Elizabeth Debicki as Alice Gunner might have the strongest arc – or at least most visible – of all of them. A not so bright young woman who gets into semi-abusive relationships for money, left with nothing in the wake of her partner Florek’s (Jon Bernthal) death and her mother Agnieska (Jacki Weaver) forcing her onto high-end dates with wealthy men (Lukas Haas) for the sake of surviving. Tired of simply surviving and taking the abuse of others, the moment she gets a gun in her hands her true strengths start coming to the service in liberating new ways.
Then there’s the antagonists in Brian Tyree Henry as Jamal Manning, a crime boss to whom the widows are indebted and is running for local government against Mulligan for the money and power more so than the racial injustices that he apparently rallies against, and brother Jatemme as his right-hand man and enforcer (Daniel Kaluuya).
Kaluuya is playing a very different kind of role here to the ones he is best known for, but he’s magnetically terrifying as a twisted and self-educated psychopath who likes playing with his victims as much as punishing them. As is Henry, who continues his excellent year as he transitions from television to cinema in a very imposing role.
Collin Farrell’s character is one who is far more complicated than he might initially appear. The son of Robert Duvall’s once powerful power broker who share an endless war of words behind the scenes, with his father and his friends’ racist sentiments bouncing off his squeaky-clean persona in public but cracking under the weight of private scrutiny and they coldly parse out the facts according to them of how the world is run.
How the actual events play out is one of calculation, as the heroines formulate their plan based on their own resourcefulness and Flynn converges the threads of these many different characters into a tightly contained story over its runtime.

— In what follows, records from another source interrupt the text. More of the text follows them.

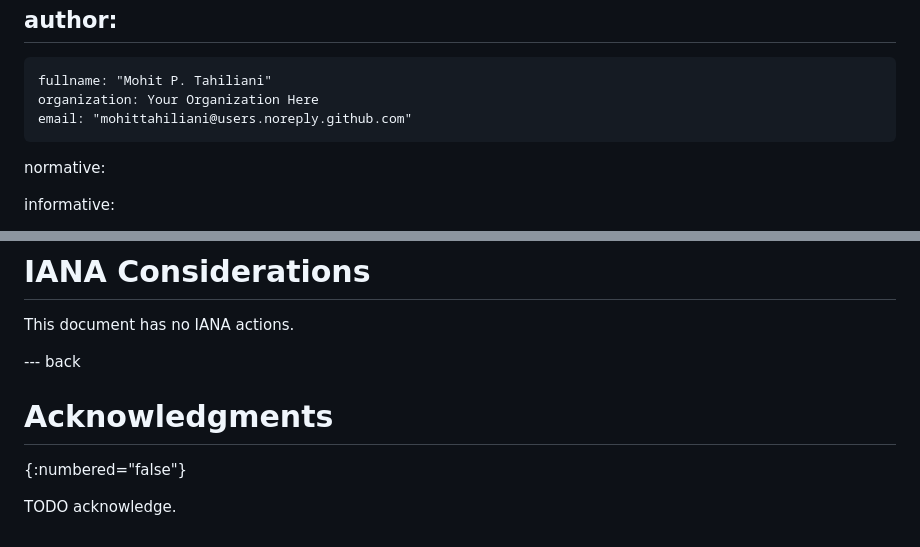
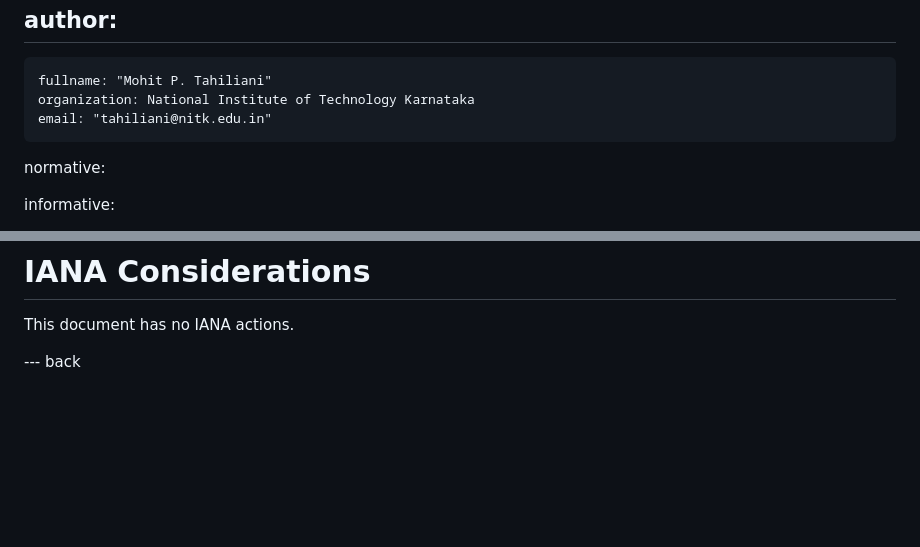
Before and after one commit to mohittahiliani/draft-tahiliani-tsvwg-fq-pie, a Markdown page: draft-tahiliani-tsvwg-fq-pie.md, 2 parts joined by grey strips. Drawn GitHub-style; blank space fills up the shorter version.

Commit message:
Add college name

```diff
--- a/draft-tahiliani-tsvwg-fq-pie.md
+++ b/draft-tahiliani-tsvwg-fq-pie.md
@@ -26,8 +26,8 @@ venue:
 author:
  -
     fullname: "Mohit P. Tahiliani"
-    organization: Your Organization Here
-    email: "mohittahiliani@users.noreply.github.com"
+    organization: National Institute of Technology Karnataka
+    email: "tahiliani@nitk.edu.in"
 
 normative:
 
@@ -109,8 +109,3 @@ The FQ-PIE algorithm introduces no specific security exposures. The flow queuing
 This document has no IANA actions.
 
 --- back
-
-# Acknowledgments
-{:numbered="false"}
-
-TODO acknowledge.
```
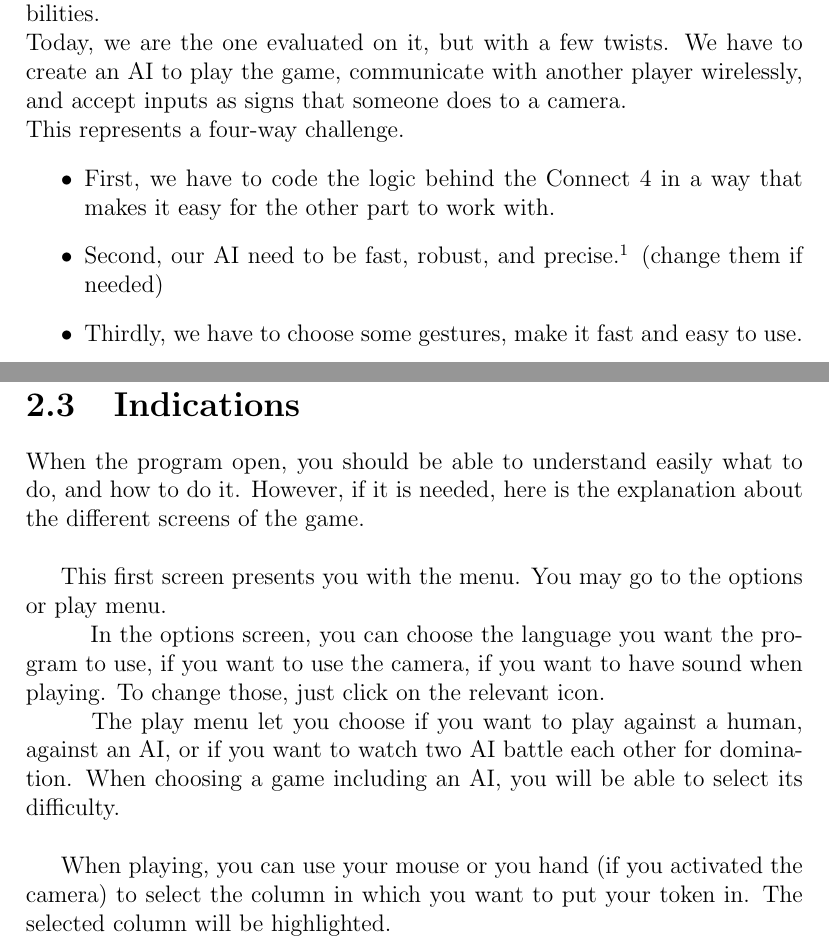
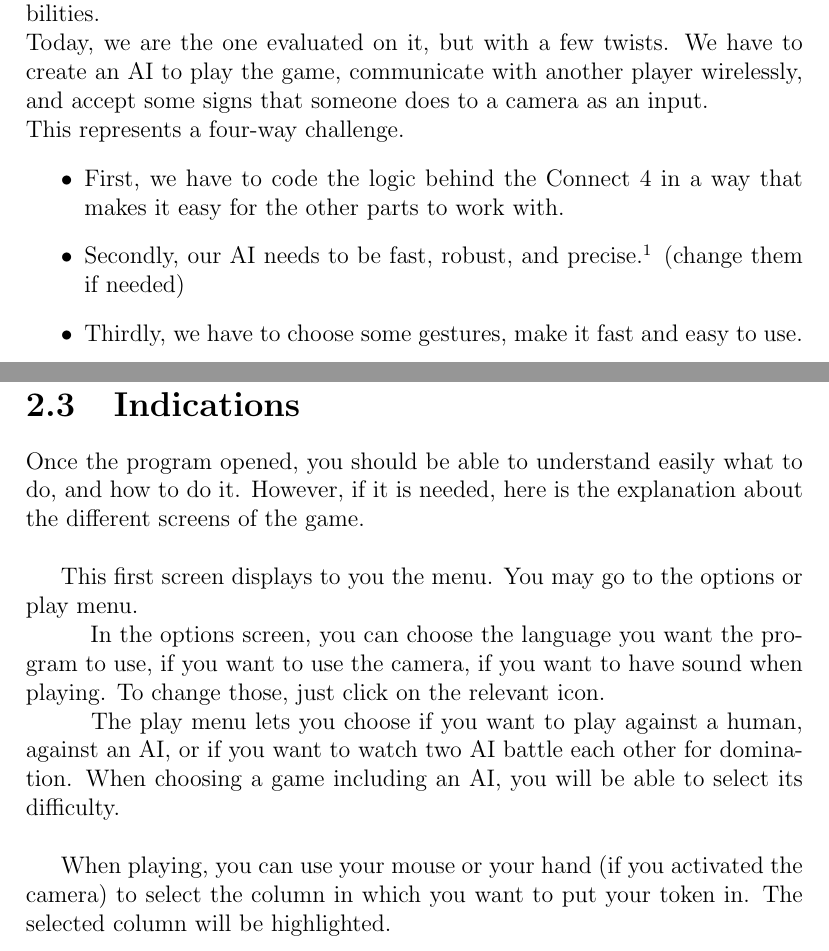
Before and after one commit to 00casio/Connect4-Eurecom, a LaTeX document (Report.tex): two parts of pages 3 and 5 of 15, joined at a grey line, cut so that both start at the same text. Compiled offline with pdfLaTeX.

Commit message:
Update file Report.tex

```diff
--- a/Report.tex
+++ b/Report.tex
@@ -23,11 +23,11 @@
 
 	\chapter{Introduction}
 	The Connect 4 game is a classical and well-known game. It is often used as a mean to evaluate how comfortable someone is in it's programming capabilities. \\
-	Today, we are the one evaluated on it, but with a few twists. We have to create an AI to play the game, communicate with another player wirelessly, and accept inputs as signs that someone does to a camera. \\
+	Today, we are the one evaluated on it, but with a few twists. We have to create an AI to play the game, communicate with another player wirelessly, and accept some signs that someone does to a camera as an input. \\
 	This represents a four-way challenge.
 	\begin{itemize}
-		\item First, we have to code the logic behind the Connect 4 in a way that makes it easy for the other part to work with.
-		\item Second, our AI need to be fast, robust, and precise.\footnote{More on those terms in the dedicated section (\ref{AI_section}).} (change them if needed)
+		\item First, we have to code the logic behind the Connect 4 in a way that makes it easy for the other parts to work with.
+		\item Secondly, our AI needs to be fast, robust, and precise.\footnote{More on those terms in the dedicated section (\ref{AI_section}).} (change them if needed)
 		\item Thirdly, we have to choose some gestures, make it fast and easy to use.
 		\item Last but not least, we need to define the protocols and technologies used to communicate.
 	\end{itemize}
@@ -49,13 +49,13 @@
 	If the script does not find something, then it prints it and launches the program with some options disabled.
 
 	\section{Indications}
-	When the program open, you should be able to understand easily what to do, and how to do it. However, if it is needed, here is the explanation about the different screens of the game. \\
+	Once the program opened, you should be able to understand easily what to do, and how to do it. However, if it is needed, here is the explanation about the different screens of the game. \\
 
-	This first screen presents you with the menu. You may go to the options or play menu. \\
+	This first screen displays to you the menu. You may go to the options or play menu. \\
 	\hspace*{1cm} In the options screen, you can choose the language you want the program to use, if you want to use the camera, if you want to have sound when playing. To change those, just click on the relevant icon. \\
-	\hspace*{1cm} The play menu let you choose if you want to play against a human, against an AI, or if you want to watch two AI battle each other for domination. When choosing a game including an AI, you will be able to select its difficulty. \\
+	\hspace*{1cm} The play menu lets you choose if you want to play against a human, against an AI, or if you want to watch two AI battle each other for domination. When choosing a game including an AI, you will be able to select its difficulty. \\
 
-	When playing, you can use your mouse or you hand (if you activated the camera) to select the column in which you want to put your token in. The selected column will be highlighted.
+	When playing, you can use your mouse or your hand (if you activated the camera) to select the column in which you want to put your token in. The selected column will be highlighted.
 
 	\chapter{Technical manual}
 	% A technical manual that explains:
```
Also changed, not shown: Report.tex (22 more changed lines).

It moves like clockwork, and even while holding off its payoff until very late they feel all the more satisfying for making you wait so long, and to fully understand the psychologies of the people involved.

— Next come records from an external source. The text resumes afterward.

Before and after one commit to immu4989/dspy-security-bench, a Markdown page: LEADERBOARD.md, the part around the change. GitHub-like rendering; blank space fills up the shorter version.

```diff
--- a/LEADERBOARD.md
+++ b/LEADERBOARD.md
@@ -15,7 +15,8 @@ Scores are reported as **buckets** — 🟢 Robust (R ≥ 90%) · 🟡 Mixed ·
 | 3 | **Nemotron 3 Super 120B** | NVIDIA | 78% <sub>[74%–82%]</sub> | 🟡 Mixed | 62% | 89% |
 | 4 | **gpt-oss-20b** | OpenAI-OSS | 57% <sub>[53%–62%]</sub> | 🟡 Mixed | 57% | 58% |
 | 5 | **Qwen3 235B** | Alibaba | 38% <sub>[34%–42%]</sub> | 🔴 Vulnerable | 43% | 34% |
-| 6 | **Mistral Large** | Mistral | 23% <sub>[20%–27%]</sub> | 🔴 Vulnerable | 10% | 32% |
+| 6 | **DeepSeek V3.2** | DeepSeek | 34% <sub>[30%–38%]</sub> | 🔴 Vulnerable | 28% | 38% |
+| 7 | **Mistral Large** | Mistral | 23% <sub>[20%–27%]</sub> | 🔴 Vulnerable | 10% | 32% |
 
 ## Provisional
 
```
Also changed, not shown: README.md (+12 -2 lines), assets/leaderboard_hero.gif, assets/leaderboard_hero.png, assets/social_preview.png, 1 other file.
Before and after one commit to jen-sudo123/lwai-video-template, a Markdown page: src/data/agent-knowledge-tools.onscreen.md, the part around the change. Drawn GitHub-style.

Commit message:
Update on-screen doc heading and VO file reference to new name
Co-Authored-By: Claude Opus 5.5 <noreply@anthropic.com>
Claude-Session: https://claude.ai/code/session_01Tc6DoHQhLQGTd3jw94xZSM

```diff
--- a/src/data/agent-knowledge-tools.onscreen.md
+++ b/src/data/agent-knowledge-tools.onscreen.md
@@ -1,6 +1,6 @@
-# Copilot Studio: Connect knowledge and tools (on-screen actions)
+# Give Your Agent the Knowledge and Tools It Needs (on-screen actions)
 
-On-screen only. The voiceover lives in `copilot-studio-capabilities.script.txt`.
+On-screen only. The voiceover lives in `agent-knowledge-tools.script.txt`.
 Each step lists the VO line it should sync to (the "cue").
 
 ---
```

That is if we disregard the elephant in the room, which we, unfortunately, cannot ignore and neither discuss in full here. Suffice it to say that at around the midpoint Flynn and McQueen conjure a reveal that feels destined to split audiences down the middle.

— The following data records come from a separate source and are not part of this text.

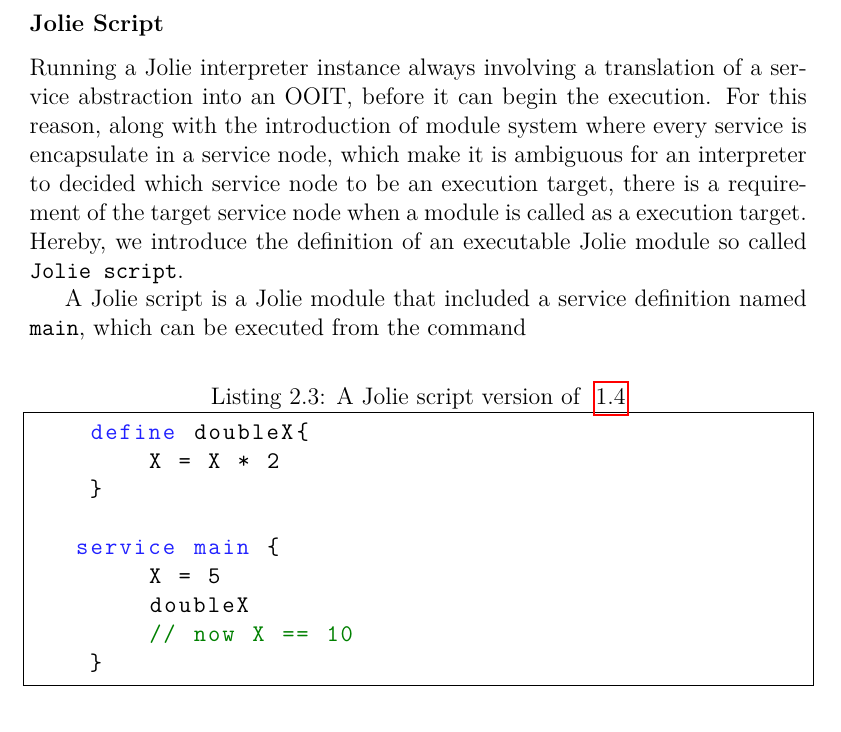
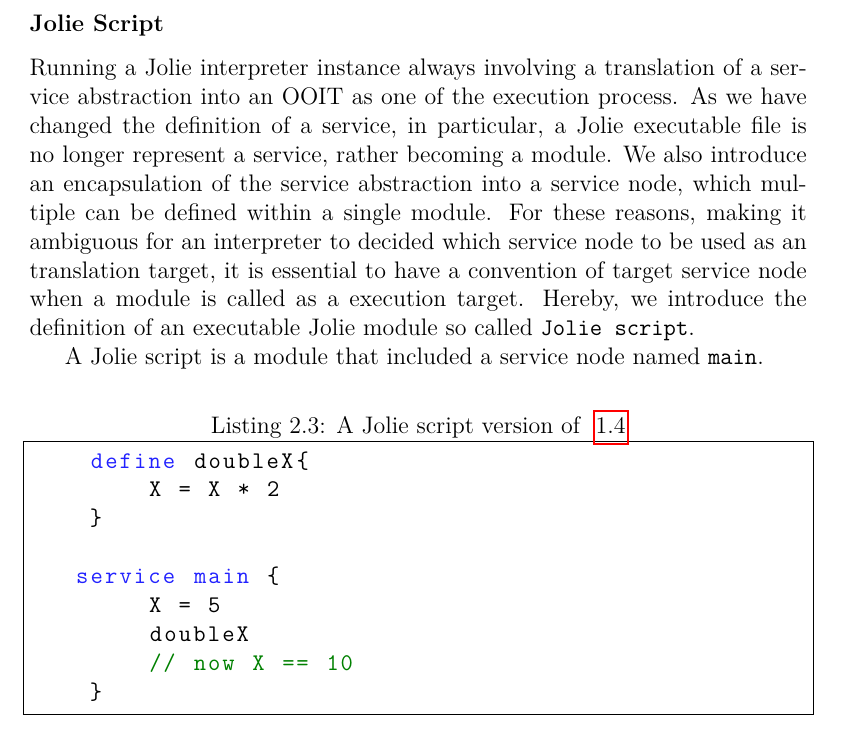
Before and after one commit to kicito/thesis-jolie, a LaTeX thesis (main.tex, which reads chapters/modulesystem/servicenode.tex): part of page 44 of 47, cut so that both start at the same text. Compiled offline with pdfLaTeX.

Commit message:
Jolie Script 2

```diff
--- a/chapters/modulesystem/servicenode.tex
+++ b/chapters/modulesystem/servicenode.tex
@@ -76,13 +76,13 @@ Listing ~\ref{list:jolie-servicenode} illustrates a code snippet for declaration
 
 \subsubsection*{Jolie Script}
 
-Running a Jolie interpreter instance always involving a translation of a service abstraction into an OOIT, before it can begin the execution.
-For this reason, along with the introduction of module system where every service is encapsulate in a service node, which make it is ambiguous for an interpreter to decided which service node to be an execution target, there is a requirement of the target service node  when a module is called as a execution target. Hereby, we introduce the definition of an executable Jolie module so called \texttt{Jolie script}.
+Running a Jolie interpreter instance always involving a translation of a service abstraction into an OOIT as one of the execution process.
+As we have changed the definition of a service, in particular, a Jolie executable file is no longer represent a service, rather becoming a module.
+We also introduce an encapsulation of the service abstraction into a service node, which multiple can be defined within a single module.
+For these reasons, making it ambiguous for an interpreter to decided which service node to be used as an translation target, it is essential to have a convention of target service node when a module is called as a execution target.
+Hereby, we introduce the definition of an executable Jolie module so called \texttt{Jolie script}.
 
-A Jolie script is a Jolie module that included a service definition named \texttt{main}, which can be executed from the command
-
-
-
+A Jolie script is a module that included a service node named \texttt{main}.
 
 \begin{listing}[h]
     \lstset{language=Jolie,
```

Not because it’s necessarily that bad a twist (it’s a brilliantly executed reveal), but because it looks for a moment like the film is about to throw a complete spanner into the works of the widows’ plan and their relationships and then… doesn’t. It’s introduced, forgotten about, and then re-emerges with moments to spare and is burned off in a single exchange so brief that it begs the question of why it felt so essential in the first place. Even if it does pay off for at least one major piece of character development.
There’s also the feeling that it will be perceived as leaving questions unanswered in the way that it drops certain characters completely before the final reveal, without a tied-up resolve. But to mark it down for that is to underestimate McQueen as a storyteller, who has often functioned like this, and where he leaves a character is usually where their story or usefulness has run its course and their job to the story is more or less complete.
Widows might be McQueen’s weakest feature, but considering how great even this turned out there’s barely anything to grumble about beyond one contentious development. This is an intense, often plus racing film with no reservations when it comes to cutting deep into the conflicts of its characters and making the audience feel it. But it takes it’s premise and runs with it in a way that suits the characters more than plot or the expectations of how a storyline should foreseeably come together.